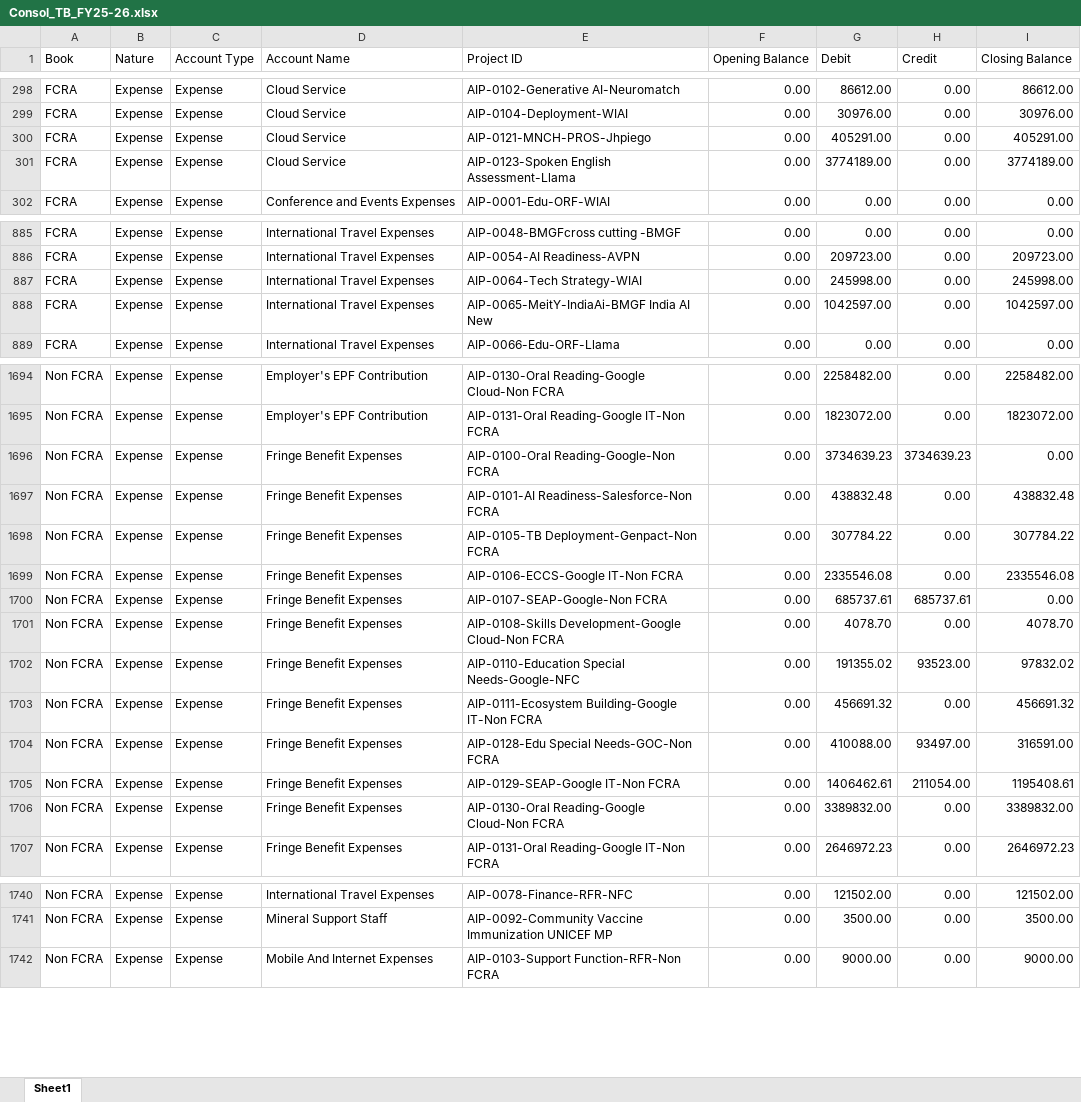
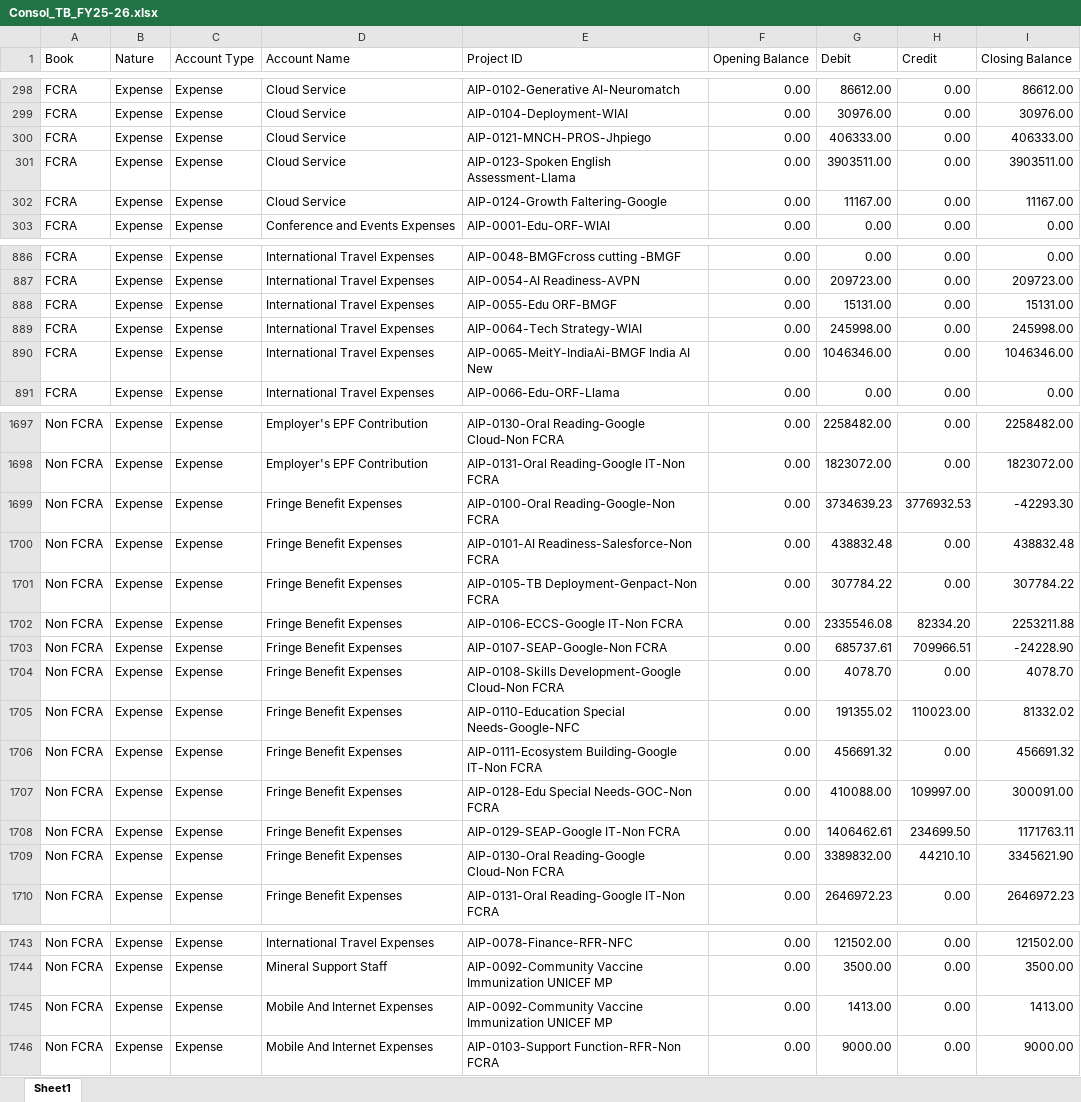
Before and after one commit to lehs-dashboard/lehs-reports, an Excel workbook: Consol_TB_FY25-26.xlsx, sheet Sheet1, drawn as a sheet; only a part is shown, gaps mark what is left out; values as stored, in another font and other column widths than the file's, no borders; addresses are those after the commit; the diff covers the shown part only; the diff names each change by its address in the sheet, - before the commit and + after, or states it on an @@ line.

```diff
--- a/Consol_TB_FY25-26.xlsx (sheet Sheet1)
+++ b/Consol_TB_FY25-26.xlsx (sheet Sheet1)
-G300 (Debit): 405291.00
+G300 (Debit): 406333.00
-I300 (Closing Balance): 405291.00
+I300 (Closing Balance): 406333.00
-G301 (Debit): 3774189.00
+G301 (Debit): 3903511.00
-I301 (Closing Balance): 3774189.00
+I301 (Closing Balance): 3903511.00
+row 302: FCRA | Expense | Expense | Cloud Service | AIP-0124-Growth Faltering-Google | 0.00 | 11167.00 | 0.00 | 11167.00
+row 888: FCRA | Expense | Expense | International Travel Expenses | AIP-0055-Edu ORF-BMGF | 0.00 | 15131.00 | 0.00 | 15131.00
-G890 (Debit): 1042597.00
+G890 (Debit): 1046346.00
-I890 (Closing Balance): 1042597.00
+I890 (Closing Balance): 1046346.00
-H1699 (Credit): 3734639.23
+H1699 (Credit): 3776932.53
-I1699 (Closing Balance): 0.00
+I1699 (Closing Balance): -42293.30
-H1702 (Credit): 0.00
+H1702 (Credit): 82334.20
-I1702 (Closing Balance): 2335546.08
+I1702 (Closing Balance): 2253211.88
-H1703 (Credit): 685737.61
+H1703 (Credit): 709966.51
-I1703 (Closing Balance): 0.00
+I1703 (Closing Balance): -24228.90
-H1705 (Credit): 93523.00
+H1705 (Credit): 110023.00
-I1705 (Closing Balance): 97832.02
+I1705 (Closing Balance): 81332.02
-H1707 (Credit): 93497.00
+H1707 (Credit): 109997.00
-I1707 (Closing Balance): 316591.00
+I1707 (Closing Balance): 300091.00
-H1708 (Credit): 211054.00
+H1708 (Credit): 234699.50
-I1708 (Closing Balance): 1195408.61
+I1708 (Closing Balance): 1171763.11
-H1709 (Credit): 0.00
+H1709 (Credit): 44210.10
-I1709 (Closing Balance): 3389832.00
+I1709 (Closing Balance): 3345621.90
+row 1745: Non FCRA | Expense | Expense | Mobile And Internet Expenses | AIP-0092-Community Vaccine Immunization UNICEF MP | 0.00 | 1413.00 | 0.00 | 1413.00
```
Also changed, not shown: 1 added row, 1 removed row and 118 edited cells elsewhere in this sheet.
━━━━
TASK DETAILS
Repeat the records in full, exactly as they appear, without the pictures.

RESPONSE TO THIS TASK
Before and after one commit to lehs-dashboard/lehs-reports, an Excel workbook: Consol_TB_FY25-26.xlsx, sheet Sheet1, drawn as a sheet; only a part is shown, gaps mark what is left out; values as stored, in another font and other column widths than the file's, no borders; addresses are those after the commit; the diff covers the shown part only; the diff names each change by its address in the sheet, - before the commit and + after, or states it on an @@ line.

```diff
--- a/Consol_TB_FY25-26.xlsx (sheet Sheet1)
+++ b/Consol_TB_FY25-26.xlsx (sheet Sheet1)
-G300 (Debit): 405291.00
+G300 (Debit): 406333.00
-I300 (Closing Balance): 405291.00
+I300 (Closing Balance): 406333.00
-G301 (Debit): 3774189.00
+G301 (Debit): 3903511.00
-I301 (Closing Balance): 3774189.00
+I301 (Closing Balance): 3903511.00
+row 302: FCRA | Expense | Expense | Cloud Service | AIP-0124-Growth Faltering-Google | 0.00 | 11167.00 | 0.00 | 11167.00
+row 888: FCRA | Expense | Expense | International Travel Expenses | AIP-0055-Edu ORF-BMGF | 0.00 | 15131.00 | 0.00 | 15131.00
-G890 (Debit): 1042597.00
+G890 (Debit): 1046346.00
-I890 (Closing Balance): 1042597.00
+I890 (Closing Balance): 1046346.00
-H1699 (Credit): 3734639.23
+H1699 (Credit): 3776932.53
-I1699 (Closing Balance): 0.00
+I1699 (Closing Balance): -42293.30
-H1702 (Credit): 0.00
+H1702 (Credit): 82334.20
-I1702 (Closing Balance): 2335546.08
+I1702 (Closing Balance): 2253211.88
-H1703 (Credit): 685737.61
+H1703 (Credit): 709966.51
-I1703 (Closing Balance): 0.00
+I1703 (Closing Balance): -24228.90
-H1705 (Credit): 93523.00
+H1705 (Credit): 110023.00
-I1705 (Closing Balance): 97832.02
+I1705 (Closing Balance): 81332.02
-H1707 (Credit): 93497.00
+H1707 (Credit): 109997.00
-I1707 (Closing Balance): 316591.00
+I1707 (Closing Balance): 300091.00
-H1708 (Credit): 211054.00
+H1708 (Credit): 234699.50
-I1708 (Closing Balance): 1195408.61
+I1708 (Closing Balance): 1171763.11
-H1709 (Credit): 0.00
+H1709 (Credit): 44210.10
-I1709 (Closing Balance): 3389832.00
+I1709 (Closing Balance): 3345621.90
+row 1745: Non FCRA | Expense | Expense | Mobile And Internet Expenses | AIP-0092-Community Vaccine Immunization UNICEF MP | 0.00 | 1413.00 | 0.00 | 1413.00
```
Also changed, not shown: 1 added row, 1 removed row and 118 edited cells elsewhere in this sheet.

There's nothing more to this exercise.